**Task to complete:** Exactly as given, repeat all of the entries.

========================================

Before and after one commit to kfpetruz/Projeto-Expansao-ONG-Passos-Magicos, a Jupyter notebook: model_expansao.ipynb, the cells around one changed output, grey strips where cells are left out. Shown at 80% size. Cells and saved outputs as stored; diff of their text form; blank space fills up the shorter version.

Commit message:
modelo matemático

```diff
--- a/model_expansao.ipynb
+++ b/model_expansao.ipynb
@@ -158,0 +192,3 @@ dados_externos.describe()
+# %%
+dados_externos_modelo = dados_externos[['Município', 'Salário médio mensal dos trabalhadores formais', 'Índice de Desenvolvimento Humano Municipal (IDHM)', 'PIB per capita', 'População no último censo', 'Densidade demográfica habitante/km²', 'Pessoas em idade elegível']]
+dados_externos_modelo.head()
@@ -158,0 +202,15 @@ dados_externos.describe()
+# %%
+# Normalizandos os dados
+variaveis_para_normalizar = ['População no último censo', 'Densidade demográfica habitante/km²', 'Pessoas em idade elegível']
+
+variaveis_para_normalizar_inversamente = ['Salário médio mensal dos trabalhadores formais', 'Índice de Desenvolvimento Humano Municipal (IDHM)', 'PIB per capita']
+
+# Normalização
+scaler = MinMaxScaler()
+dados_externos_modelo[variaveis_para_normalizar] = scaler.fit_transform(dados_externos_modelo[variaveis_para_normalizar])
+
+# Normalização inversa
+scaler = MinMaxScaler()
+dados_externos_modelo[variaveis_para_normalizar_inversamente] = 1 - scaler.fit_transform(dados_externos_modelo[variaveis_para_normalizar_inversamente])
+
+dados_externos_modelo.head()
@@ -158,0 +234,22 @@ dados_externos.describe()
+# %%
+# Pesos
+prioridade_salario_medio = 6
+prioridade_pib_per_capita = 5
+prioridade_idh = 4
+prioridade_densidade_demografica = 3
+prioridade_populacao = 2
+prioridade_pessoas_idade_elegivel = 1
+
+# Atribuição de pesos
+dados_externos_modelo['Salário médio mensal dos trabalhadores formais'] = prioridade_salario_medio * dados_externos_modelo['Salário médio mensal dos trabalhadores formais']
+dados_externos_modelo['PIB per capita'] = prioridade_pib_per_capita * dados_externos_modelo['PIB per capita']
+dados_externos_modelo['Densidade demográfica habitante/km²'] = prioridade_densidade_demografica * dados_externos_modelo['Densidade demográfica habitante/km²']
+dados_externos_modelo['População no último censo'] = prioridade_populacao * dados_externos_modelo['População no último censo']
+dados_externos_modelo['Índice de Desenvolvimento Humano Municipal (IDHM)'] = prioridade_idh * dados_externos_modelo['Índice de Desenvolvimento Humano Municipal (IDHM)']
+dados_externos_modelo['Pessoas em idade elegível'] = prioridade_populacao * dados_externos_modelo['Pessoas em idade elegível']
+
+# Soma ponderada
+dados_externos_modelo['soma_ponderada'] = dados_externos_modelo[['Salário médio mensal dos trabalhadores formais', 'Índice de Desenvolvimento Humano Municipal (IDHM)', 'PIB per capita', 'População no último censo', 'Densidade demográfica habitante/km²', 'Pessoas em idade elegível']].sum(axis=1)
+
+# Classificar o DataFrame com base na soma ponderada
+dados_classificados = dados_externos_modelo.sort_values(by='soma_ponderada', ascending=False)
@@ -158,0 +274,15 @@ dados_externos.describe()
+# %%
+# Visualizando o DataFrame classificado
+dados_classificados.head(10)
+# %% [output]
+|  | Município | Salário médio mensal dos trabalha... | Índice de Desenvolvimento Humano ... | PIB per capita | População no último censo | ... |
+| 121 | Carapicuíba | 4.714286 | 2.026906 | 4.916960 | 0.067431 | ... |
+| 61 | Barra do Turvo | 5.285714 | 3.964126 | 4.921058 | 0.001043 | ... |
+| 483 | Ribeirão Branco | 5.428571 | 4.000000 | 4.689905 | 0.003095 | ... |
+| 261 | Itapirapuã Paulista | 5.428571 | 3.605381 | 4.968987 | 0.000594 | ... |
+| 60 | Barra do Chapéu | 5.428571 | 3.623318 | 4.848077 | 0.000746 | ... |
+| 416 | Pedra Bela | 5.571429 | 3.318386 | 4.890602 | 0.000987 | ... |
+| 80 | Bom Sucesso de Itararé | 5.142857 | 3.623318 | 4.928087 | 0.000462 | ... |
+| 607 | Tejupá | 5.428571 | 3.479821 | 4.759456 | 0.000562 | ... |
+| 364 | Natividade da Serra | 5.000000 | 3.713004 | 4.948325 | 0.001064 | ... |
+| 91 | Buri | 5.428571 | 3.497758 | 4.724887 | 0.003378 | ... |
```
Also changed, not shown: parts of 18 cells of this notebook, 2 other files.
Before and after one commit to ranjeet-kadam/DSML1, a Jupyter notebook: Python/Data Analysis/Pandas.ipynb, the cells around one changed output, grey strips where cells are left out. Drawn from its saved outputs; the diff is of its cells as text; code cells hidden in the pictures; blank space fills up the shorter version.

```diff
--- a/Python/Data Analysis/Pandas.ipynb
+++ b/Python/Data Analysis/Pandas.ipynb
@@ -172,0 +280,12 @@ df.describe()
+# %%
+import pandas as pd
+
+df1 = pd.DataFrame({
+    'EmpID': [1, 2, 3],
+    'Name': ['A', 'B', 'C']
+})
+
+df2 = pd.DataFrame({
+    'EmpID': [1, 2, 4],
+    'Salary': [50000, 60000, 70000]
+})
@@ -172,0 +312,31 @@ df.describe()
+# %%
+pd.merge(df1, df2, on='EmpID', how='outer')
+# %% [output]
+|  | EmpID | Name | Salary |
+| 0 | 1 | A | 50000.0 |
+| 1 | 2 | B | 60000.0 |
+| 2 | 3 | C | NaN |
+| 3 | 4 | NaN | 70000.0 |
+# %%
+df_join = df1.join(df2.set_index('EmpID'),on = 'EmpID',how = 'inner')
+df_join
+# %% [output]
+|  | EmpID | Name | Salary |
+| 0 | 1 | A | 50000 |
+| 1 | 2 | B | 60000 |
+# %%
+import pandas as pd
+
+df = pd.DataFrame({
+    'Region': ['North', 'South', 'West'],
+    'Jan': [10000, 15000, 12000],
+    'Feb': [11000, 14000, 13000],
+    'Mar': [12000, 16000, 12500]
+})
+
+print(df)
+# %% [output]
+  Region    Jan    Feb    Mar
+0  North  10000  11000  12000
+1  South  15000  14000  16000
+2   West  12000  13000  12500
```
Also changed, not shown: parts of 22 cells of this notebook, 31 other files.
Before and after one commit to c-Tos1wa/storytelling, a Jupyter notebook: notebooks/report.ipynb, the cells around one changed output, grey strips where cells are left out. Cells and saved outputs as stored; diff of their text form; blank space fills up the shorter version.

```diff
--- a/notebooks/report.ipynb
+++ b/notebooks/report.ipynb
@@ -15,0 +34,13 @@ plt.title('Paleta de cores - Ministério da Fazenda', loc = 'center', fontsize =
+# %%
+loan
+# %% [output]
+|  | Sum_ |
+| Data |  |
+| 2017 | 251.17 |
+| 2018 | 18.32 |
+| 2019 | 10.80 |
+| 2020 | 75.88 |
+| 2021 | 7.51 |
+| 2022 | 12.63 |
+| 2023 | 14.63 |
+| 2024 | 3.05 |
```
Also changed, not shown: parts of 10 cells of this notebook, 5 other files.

========================================

**Task response:**
Before and after one commit to kfpetruz/Projeto-Expansao-ONG-Passos-Magicos, a Jupyter notebook: model_expansao.ipynb, the cells around one changed output, grey strips where cells are left out. Shown at 80% size. Cells and saved outputs as stored; diff of their text form; blank space fills up the shorter version.

Commit message:
modelo matemático

```diff
--- a/model_expansao.ipynb
+++ b/model_expansao.ipynb
@@ -158,0 +192,3 @@ dados_externos.describe()
+# %%
+dados_externos_modelo = dados_externos[['Município', 'Salário médio mensal dos trabalhadores formais', 'Índice de Desenvolvimento Humano Municipal (IDHM)', 'PIB per capita', 'População no último censo', 'Densidade demográfica habitante/km²', 'Pessoas em idade elegível']]
+dados_externos_modelo.head()
@@ -158,0 +202,15 @@ dados_externos.describe()
+# %%
+# Normalizandos os dados
+variaveis_para_normalizar = ['População no último censo', 'Densidade demográfica habitante/km²', 'Pessoas em idade elegível']
+
+variaveis_para_normalizar_inversamente = ['Salário médio mensal dos trabalhadores formais', 'Índice de Desenvolvimento Humano Municipal (IDHM)', 'PIB per capita']
+
+# Normalização
+scaler = MinMaxScaler()
+dados_externos_modelo[variaveis_para_normalizar] = scaler.fit_transform(dados_externos_modelo[variaveis_para_normalizar])
+
+# Normalização inversa
+scaler = MinMaxScaler()
+dados_externos_modelo[variaveis_para_normalizar_inversamente] = 1 - scaler.fit_transform(dados_externos_modelo[variaveis_para_normalizar_inversamente])
+
+dados_externos_modelo.head()
@@ -158,0 +234,22 @@ dados_externos.describe()
+# %%
+# Pesos
+prioridade_salario_medio = 6
+prioridade_pib_per_capita = 5
+prioridade_idh = 4
+prioridade_densidade_demografica = 3
+prioridade_populacao = 2
+prioridade_pessoas_idade_elegivel = 1
+
+# Atribuição de pesos
+dados_externos_modelo['Salário médio mensal dos trabalhadores formais'] = prioridade_salario_medio * dados_externos_modelo['Salário médio mensal dos trabalhadores formais']
+dados_externos_modelo['PIB per capita'] = prioridade_pib_per_capita * dados_externos_modelo['PIB per capita']
+dados_externos_modelo['Densidade demográfica habitante/km²'] = prioridade_densidade_demografica * dados_externos_modelo['Densidade demográfica habitante/km²']
+dados_externos_modelo['População no último censo'] = prioridade_populacao * dados_externos_modelo['População no último censo']
+dados_externos_modelo['Índice de Desenvolvimento Humano Municipal (IDHM)'] = prioridade_idh * dados_externos_modelo['Índice de Desenvolvimento Humano Municipal (IDHM)']
+dados_externos_modelo['Pessoas em idade elegível'] = prioridade_populacao * dados_externos_modelo['Pessoas em idade elegível']
+
+# Soma ponderada
+dados_externos_modelo['soma_ponderada'] = dados_externos_modelo[['Salário médio mensal dos trabalhadores formais', 'Índice de Desenvolvimento Humano Municipal (IDHM)', 'PIB per capita', 'População no último censo', 'Densidade demográfica habitante/km²', 'Pessoas em idade elegível']].sum(axis=1)
+
+# Classificar o DataFrame com base na soma ponderada
+dados_classificados = dados_externos_modelo.sort_values(by='soma_ponderada', ascending=False)
@@ -158,0 +274,15 @@ dados_externos.describe()
+# %%
+# Visualizando o DataFrame classificado
+dados_classificados.head(10)
+# %% [output]
+|  | Município | Salário médio mensal dos trabalha... | Índice de Desenvolvimento Humano ... | PIB per capita | População no último censo | ... |
+| 121 | Carapicuíba | 4.714286 | 2.026906 | 4.916960 | 0.067431 | ... |
+| 61 | Barra do Turvo | 5.285714 | 3.964126 | 4.921058 | 0.001043 | ... |
+| 483 | Ribeirão Branco | 5.428571 | 4.000000 | 4.689905 | 0.003095 | ... |
+| 261 | Itapirapuã Paulista | 5.428571 | 3.605381 | 4.968987 | 0.000594 | ... |
+| 60 | Barra do Chapéu | 5.428571 | 3.623318 | 4.848077 | 0.000746 | ... |
+| 416 | Pedra Bela | 5.571429 | 3.318386 | 4.890602 | 0.000987 | ... |
+| 80 | Bom Sucesso de Itararé | 5.142857 | 3.623318 | 4.928087 | 0.000462 | ... |
+| 607 | Tejupá | 5.428571 | 3.479821 | 4.759456 | 0.000562 | ... |
+| 364 | Natividade da Serra | 5.000000 | 3.713004 | 4.948325 | 0.001064 | ... |
+| 91 | Buri | 5.428571 | 3.497758 | 4.724887 | 0.003378 | ... |
```
Also changed, not shown: parts of 18 cells of this notebook, 2 other files.
Before and after one commit to ranjeet-kadam/DSML1, a Jupyter notebook: Python/Data Analysis/Pandas.ipynb, the cells around one changed output, grey strips where cells are left out. Drawn from its saved outputs; the diff is of its cells as text; code cells hidden in the pictures; blank space fills up the shorter version.

```diff
--- a/Python/Data Analysis/Pandas.ipynb
+++ b/Python/Data Analysis/Pandas.ipynb
@@ -172,0 +280,12 @@ df.describe()
+# %%
+import pandas as pd
+
+df1 = pd.DataFrame({
+    'EmpID': [1, 2, 3],
+    'Name': ['A', 'B', 'C']
+})
+
+df2 = pd.DataFrame({
+    'EmpID': [1, 2, 4],
+    'Salary': [50000, 60000, 70000]
+})
@@ -172,0 +312,31 @@ df.describe()
+# %%
+pd.merge(df1, df2, on='EmpID', how='outer')
+# %% [output]
+|  | EmpID | Name | Salary |
+| 0 | 1 | A | 50000.0 |
+| 1 | 2 | B | 60000.0 |
+| 2 | 3 | C | NaN |
+| 3 | 4 | NaN | 70000.0 |
+# %%
+df_join = df1.join(df2.set_index('EmpID'),on = 'EmpID',how = 'inner')
+df_join
+# %% [output]
+|  | EmpID | Name | Salary |
+| 0 | 1 | A | 50000 |
+| 1 | 2 | B | 60000 |
+# %%
+import pandas as pd
+
+df = pd.DataFrame({
+    'Region': ['North', 'South', 'West'],
+    'Jan': [10000, 15000, 12000],
+    'Feb': [11000, 14000, 13000],
+    'Mar': [12000, 16000, 12500]
+})
+
+print(df)
+# %% [output]
+  Region    Jan    Feb    Mar
+0  North  10000  11000  12000
+1  South  15000  14000  16000
+2   West  12000  13000  12500
```
Also changed, not shown: parts of 22 cells of this notebook, 31 other files.
Before and after one commit to c-Tos1wa/storytelling, a Jupyter notebook: notebooks/report.ipynb, the cells around one changed output, grey strips where cells are left out. Cells and saved outputs as stored; diff of their text form; blank space fills up the shorter version.

```diff
--- a/notebooks/report.ipynb
+++ b/notebooks/report.ipynb
@@ -15,0 +34,13 @@ plt.title('Paleta de cores - Ministério da Fazenda', loc = 'center', fontsize =
+# %%
+loan
+# %% [output]
+|  | Sum_ |
+| Data |  |
+| 2017 | 251.17 |
+| 2018 | 18.32 |
+| 2019 | 10.80 |
+| 2020 | 75.88 |
+| 2021 | 7.51 |
+| 2022 | 12.63 |
+| 2023 | 14.63 |
+| 2024 | 3.05 |
```
Also changed, not shown: parts of 10 cells of this notebook, 5 other files.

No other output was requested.